Principally, to predict the rate of rust production and related effects, it is necessary to simulate the following physical, electrochemical and mechanical processes: (1) Transport of capillary water, oxygen and chloride through the concrete cover; (2) Immobilization of chloride in the concrete; (3) Crystallization and dissolution of free chloride as a consequence of drying and wetting of concrete as well as hysteretic property of concrete; (4) Transport of OH- ions through electrolyte in concrete pores; (5) Cathodic and anodic polarization; (6) Transport of corrosion products in concrete and cracks; (7) Creep and shrinkage of concrete and (8) Damage of concrete due to mechanical and non-mechanical actions.
In the first part of the presentation an overview of different models developed in the past will be shortly presented and discussed. Subsequently, the recently developed coupled 3D chemo-hygro-thermo-mechanical model for concrete will be presented. The model is aimed to simulate the above mentioned complex non-mechanical and mechanical processes before and after depassivation of steel reinforcement. It was implemented into a 3D FE code and its application and performance will be illustrated through several numerical examples.
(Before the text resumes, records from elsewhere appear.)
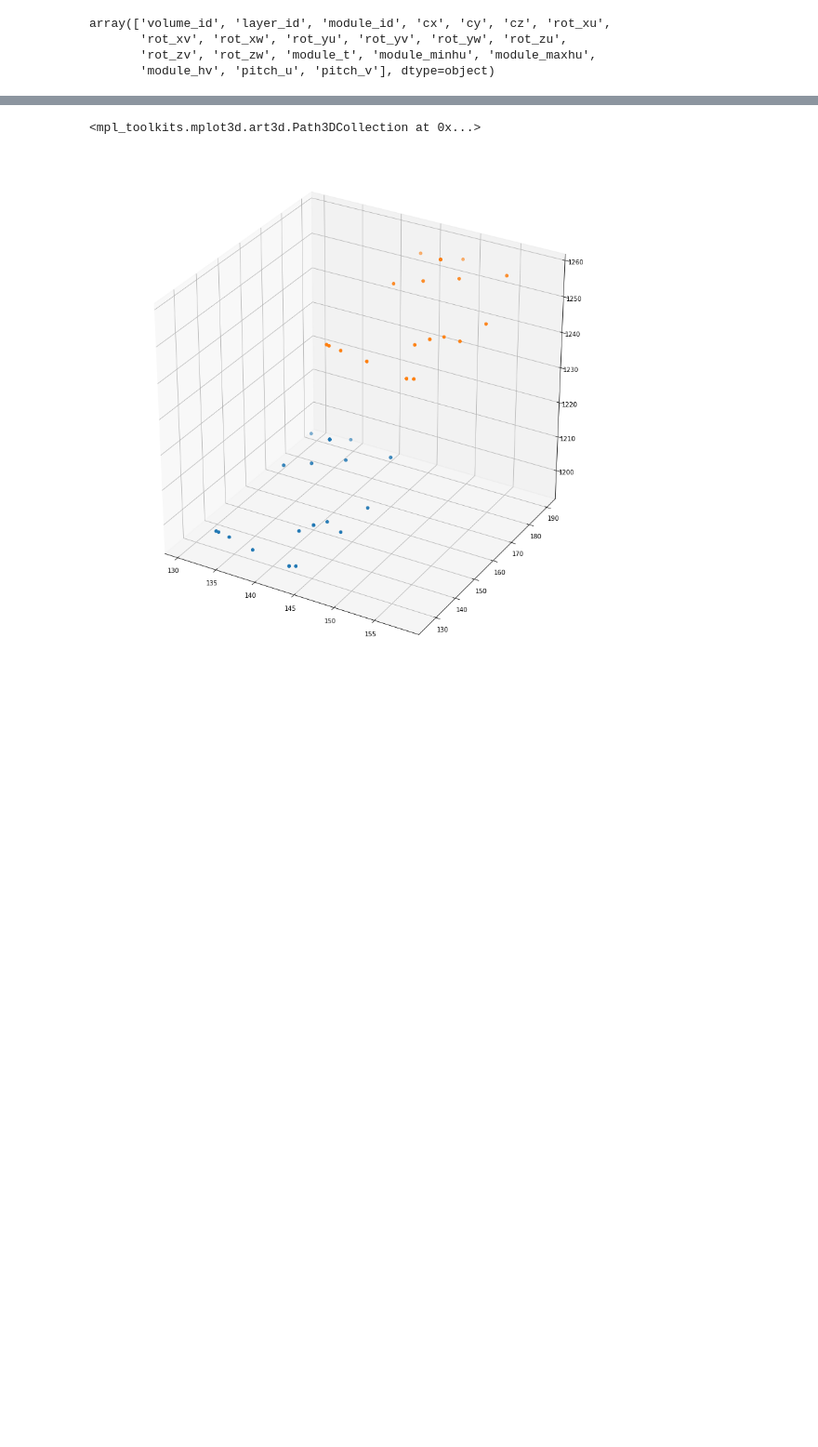
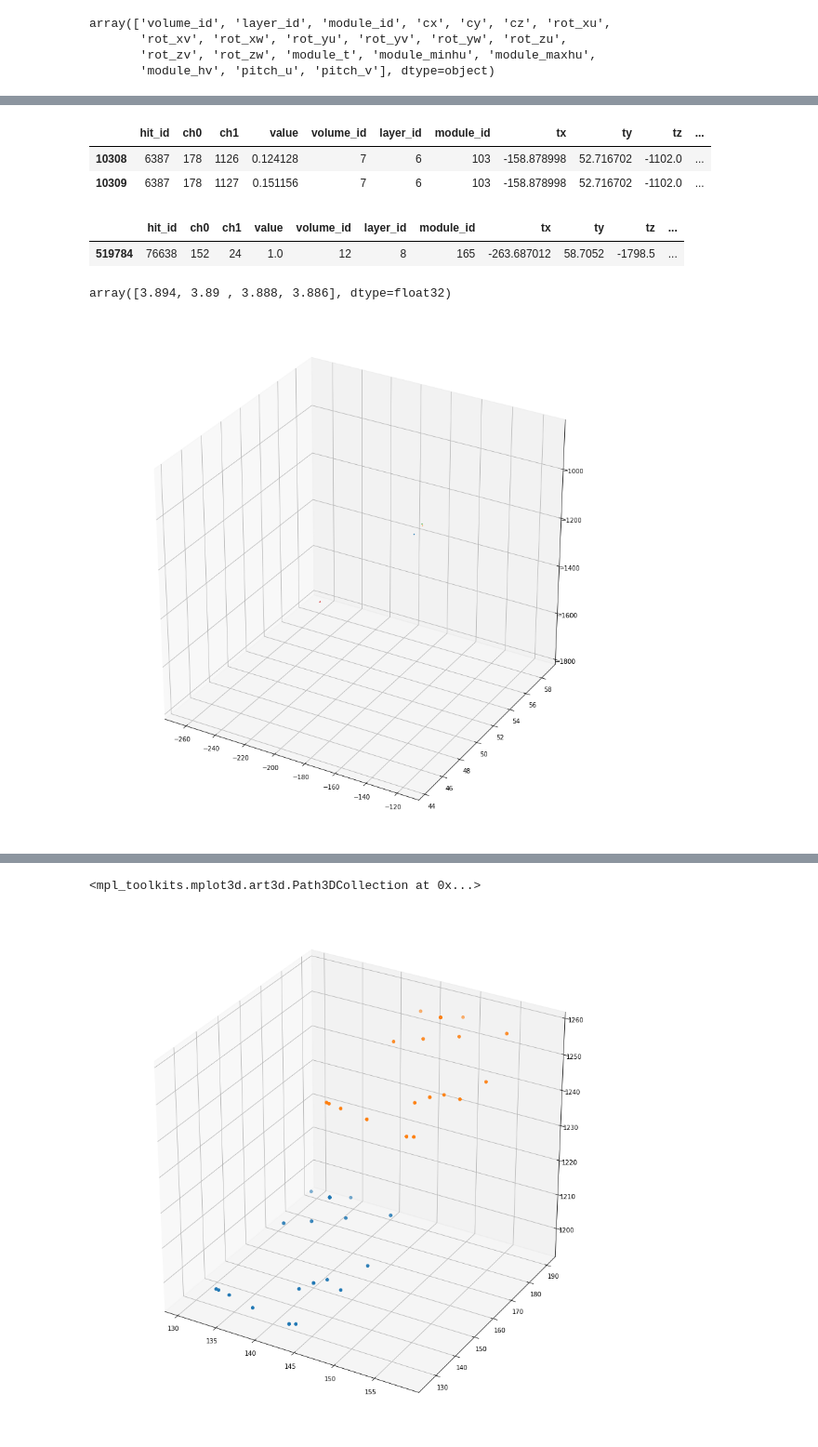
Before and after one commit to fartuk/TrackML, a Jupyter notebook: known_momentum.ipynb, the cells around one changed output, grey strips where cells are left out. Shown at 93% size. Cells and saved outputs as stored; diff of their text form; code cells hidden in the pictures; blank space fills up the shorter version.

```diff
--- a/known_momentum.ipynb
+++ b/known_momentum.ipynb
@@ -164,0 +339,11 @@ def translate(x, y, z, idx):
+# %%
+X_train[X_train.hit_id == 6387]
+# %% [output]
+|  | hit_id | ch0 | ch1 | value | volume_id | layer_id | module_id | tx | ty | tz | ... |
+| 10308 | 6387 | 178 | 1126 | 0.124128 | 7 | 6 | 103 | -158.878998 | 52.716702 | -1102.0 | ... |
+| 10309 | 6387 | 178 | 1127 | 0.151156 | 7 | 6 | 103 | -158.878998 | 52.716702 | -1102.0 | ... |
+# %%
+X_train[X_train.hit_id == 76638]
+# %% [output]
+|  | hit_id | ch0 | ch1 | value | volume_id | layer_id | module_id | tx | ty | tz | ... |
+| 519784 | 76638 | 152 | 24 | 1.0 | 12 | 8 | 165 | -263.687012 | 58.7052 | -1798.5 | ... |
@@ -164,0 +352,16 @@ def translate(x, y, z, idx):
+# %%
+tmp = truth_hits.query('hit_id in [12856, 9417, 6387, 76638]')
+r = tmp[['tx', 'ty', 'tz']].values
+p = tmp[['tpx', 'tpy', 'tpz']].values
+t = r + p*1
+# %%
+p[:,0]**2+p[:,1]**2+p[:,2]**2
+# %% [output]
+array([3.894, 3.89 , 3.888, 3.886], dtype=float32)
+# %%
+fig = plt.figure(figsize=(15,15))
+ax = fig.add_subplot(111, projection='3d')
+for i in range(len(r)):
+    ax.plot([r[i][0], t[i][0]], [r[i][1], t[i][1]], [r[i][2], t[i][2]])
+# %% [output]
+[figure, added]
```
Also changed, not shown: parts of 43 cells of this notebook, 5 other files.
Furthermore, the differences between accelerated corrosion, usually used in the experimental tests, and natural corrosion will be discussed through several numerical examples. It will be demonstrated that the maximum entropy production related to the corrosion of steel reinforcement leads to maximum corrosion induced damage of concrete. Finally, current and future work related to objective modelling corrosion of steel reinforcement in concrete will be discussed.